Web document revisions
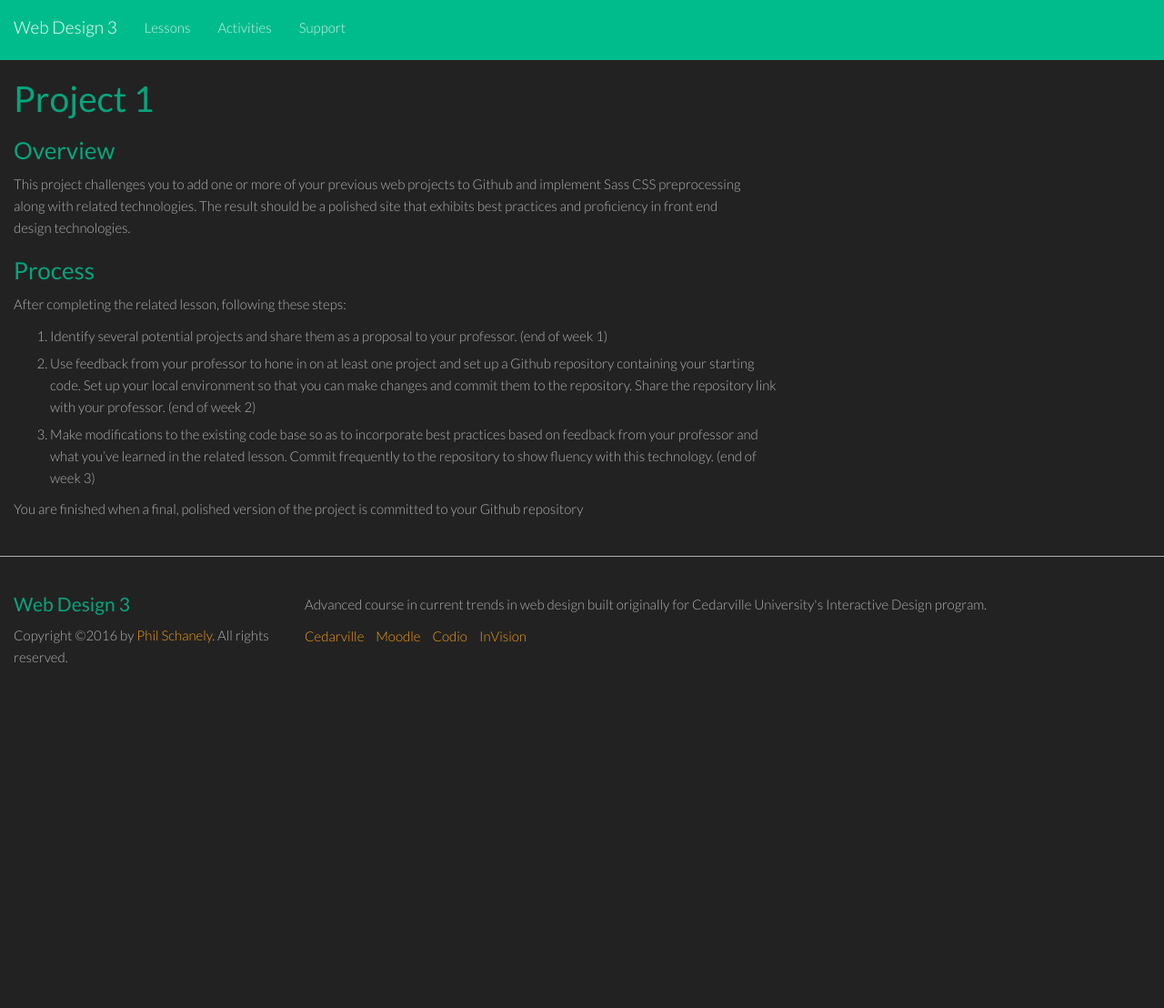
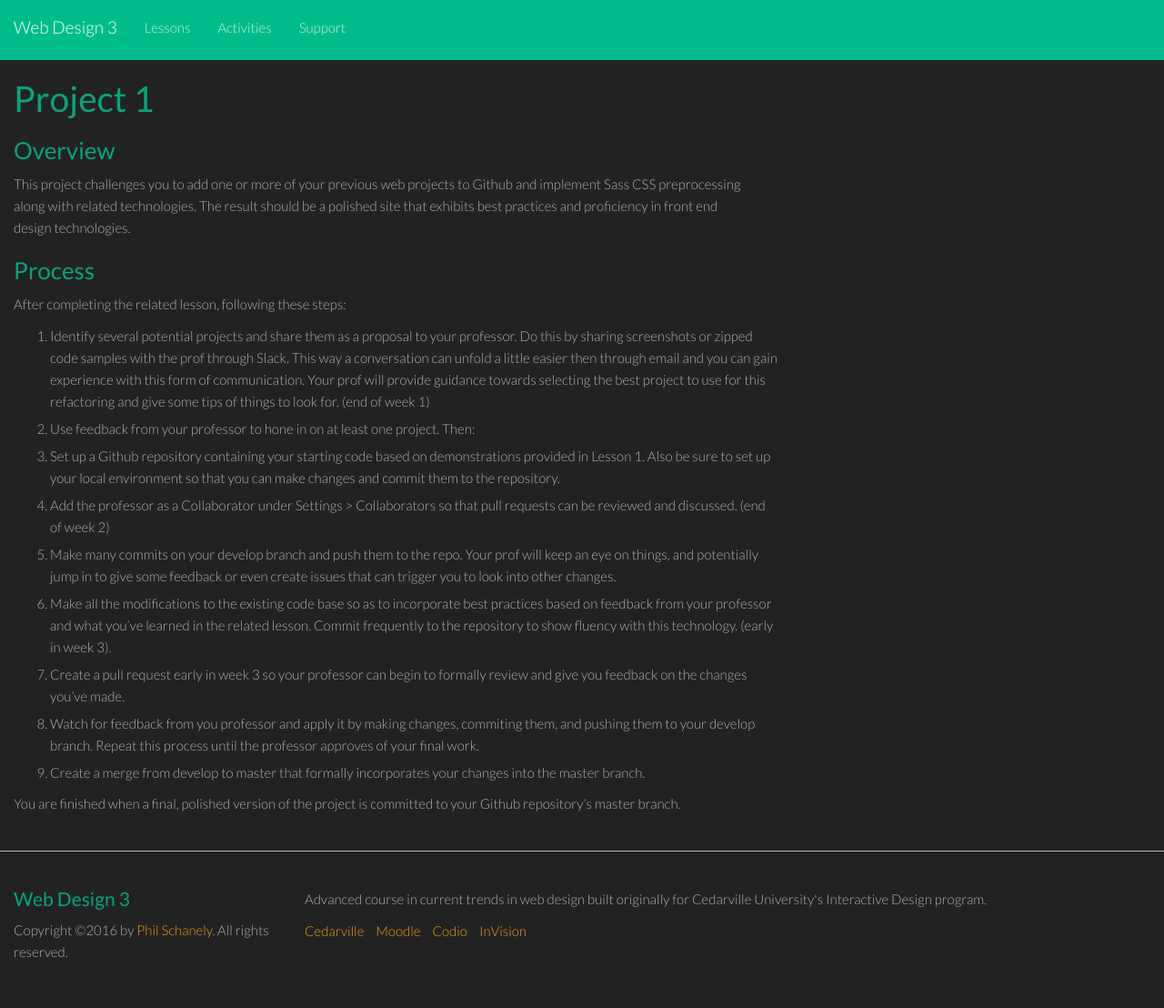
Before and after one commit to philschanely/course-web3, a Jekyll site: the page built from _activities/p1.md, in a window 1280 px wide. Shown: the whole page at 91% size. Built offline with Jekyll 4.4.1, drawn with Linux system fonts in a browser that asks for light colours; before the commit the page ends 900 px from its top, so only the background shows below that.

Commit message:
Update project instructions and lesson 1

```diff
--- a/_activities/p1.md
+++ b/_activities/p1.md
@@ -10,8 +10,14 @@ This project challenges you to add one or more of your previous web projects to
 
 After completing the related lesson, following these steps:
 
-1. Identify several potential projects and share them as a proposal to your professor. (end of week 1)
-2. Use feedback from your professor to hone in on at least one project and set up a Github repository containing your starting code. Set up your local environment so that you can make changes and commit them to the repository. Share the repository link with your professor. (end of week 2)
-3. Make modifications to the existing code base so as to incorporate best practices based on feedback from your professor and what you've learned in the related lesson. Commit frequently to the repository to show fluency with this technology. (end of week 3)
+1. Identify several potential projects and share them as a proposal to your professor. Do this by sharing screenshots or zipped code samples with the prof through Slack. This way a conversation can unfold a little easier then through email and you can gain experience with this form of communication. Your prof will provide guidance towards selecting the best project to use for this refactoring and give some tips of things to look for. (end of week 1)
+2. Use feedback from your professor to hone in on at least one project. Then:
+  1. Set up a Github repository containing your starting code based on demonstrations provided in Lesson 1. Also be sure to set up your local environment so that you can make changes and commit them to the repository.
+  2. Add the professor as a Collaborator under Settings > Collaborators so that pull requests can be reviewed and discussed. (end of week 2)
+  3. Make many commits on your develop branch and push them to the repo. Your prof will keep an eye on things, and potentially jump in to give some feedback or even create issues that can trigger you to look into other changes.
+3. Make all the modifications to the existing code base so as to incorporate best practices based on feedback from your professor and what you've learned in the related lesson. Commit frequently to the repository to show fluency with this technology. (early in week 3).
+4. Create a pull request early in week 3 so your professor can begin to formally review and give you feedback on the changes you've made.
+5. Watch for feedback from you professor and apply it by making changes, commiting them, and pushing them to your develop branch. Repeat this process until the professor approves of your final work.
+6. Create a merge from develop to master that formally incorporates your changes into the master branch.
 
-You are finished when a final, polished version of the project is committed to your Github repository
+You are finished when a final, polished version of the project is committed to your Github repository's master branch.
```
Also changed, not shown: _lessons/01-github-css-preprocessing.md (+16 -8 lines).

■ **Problem statement**
Give the records a second time exactly, keeping the images out.

■ **Task output**
Before and after one commit to philschanely/course-web3, a Jekyll site: the page built from _activities/p1.md, in a window 1280 px wide. Shown: the whole page at 91% size. Built offline with Jekyll 4.4.1, drawn with Linux system fonts in a browser that asks for light colours; before the commit the page ends 900 px from its top, so only the background shows below that.

Commit message:
Update project instructions and lesson 1

```diff
--- a/_activities/p1.md
+++ b/_activities/p1.md
@@ -10,8 +10,14 @@ This project challenges you to add one or more of your previous web projects to
 
 After completing the related lesson, following these steps:
 
-1. Identify several potential projects and share them as a proposal to your professor. (end of week 1)
-2. Use feedback from your professor to hone in on at least one project and set up a Github repository containing your starting code. Set up your local environment so that you can make changes and commit them to the repository. Share the repository link with your professor. (end of week 2)
-3. Make modifications to the existing code base so as to incorporate best practices based on feedback from your professor and what you've learned in the related lesson. Commit frequently to the repository to show fluency with this technology. (end of week 3)
+1. Identify several potential projects and share them as a proposal to your professor. Do this by sharing screenshots or zipped code samples with the prof through Slack. This way a conversation can unfold a little easier then through email and you can gain experience with this form of communication. Your prof will provide guidance towards selecting the best project to use for this refactoring and give some tips of things to look for. (end of week 1)
+2. Use feedback from your professor to hone in on at least one project. Then:
+  1. Set up a Github repository containing your starting code based on demonstrations provided in Lesson 1. Also be sure to set up your local environment so that you can make changes and commit them to the repository.
+  2. Add the professor as a Collaborator under Settings > Collaborators so that pull requests can be reviewed and discussed. (end of week 2)
+  3. Make many commits on your develop branch and push them to the repo. Your prof will keep an eye on things, and potentially jump in to give some feedback or even create issues that can trigger you to look into other changes.
+3. Make all the modifications to the existing code base so as to incorporate best practices based on feedback from your professor and what you've learned in the related lesson. Commit frequently to the repository to show fluency with this technology. (early in week 3).
+4. Create a pull request early in week 3 so your professor can begin to formally review and give you feedback on the changes you've made.
+5. Watch for feedback from you professor and apply it by making changes, commiting them, and pushing them to your develop branch. Repeat this process until the professor approves of your final work.
+6. Create a merge from develop to master that formally incorporates your changes into the master branch.
 
-You are finished when a final, polished version of the project is committed to your Github repository
+You are finished when a final, polished version of the project is committed to your Github repository's master branch.
```
Also changed, not shown: _lessons/01-github-css-preprocessing.md (+16 -8 lines).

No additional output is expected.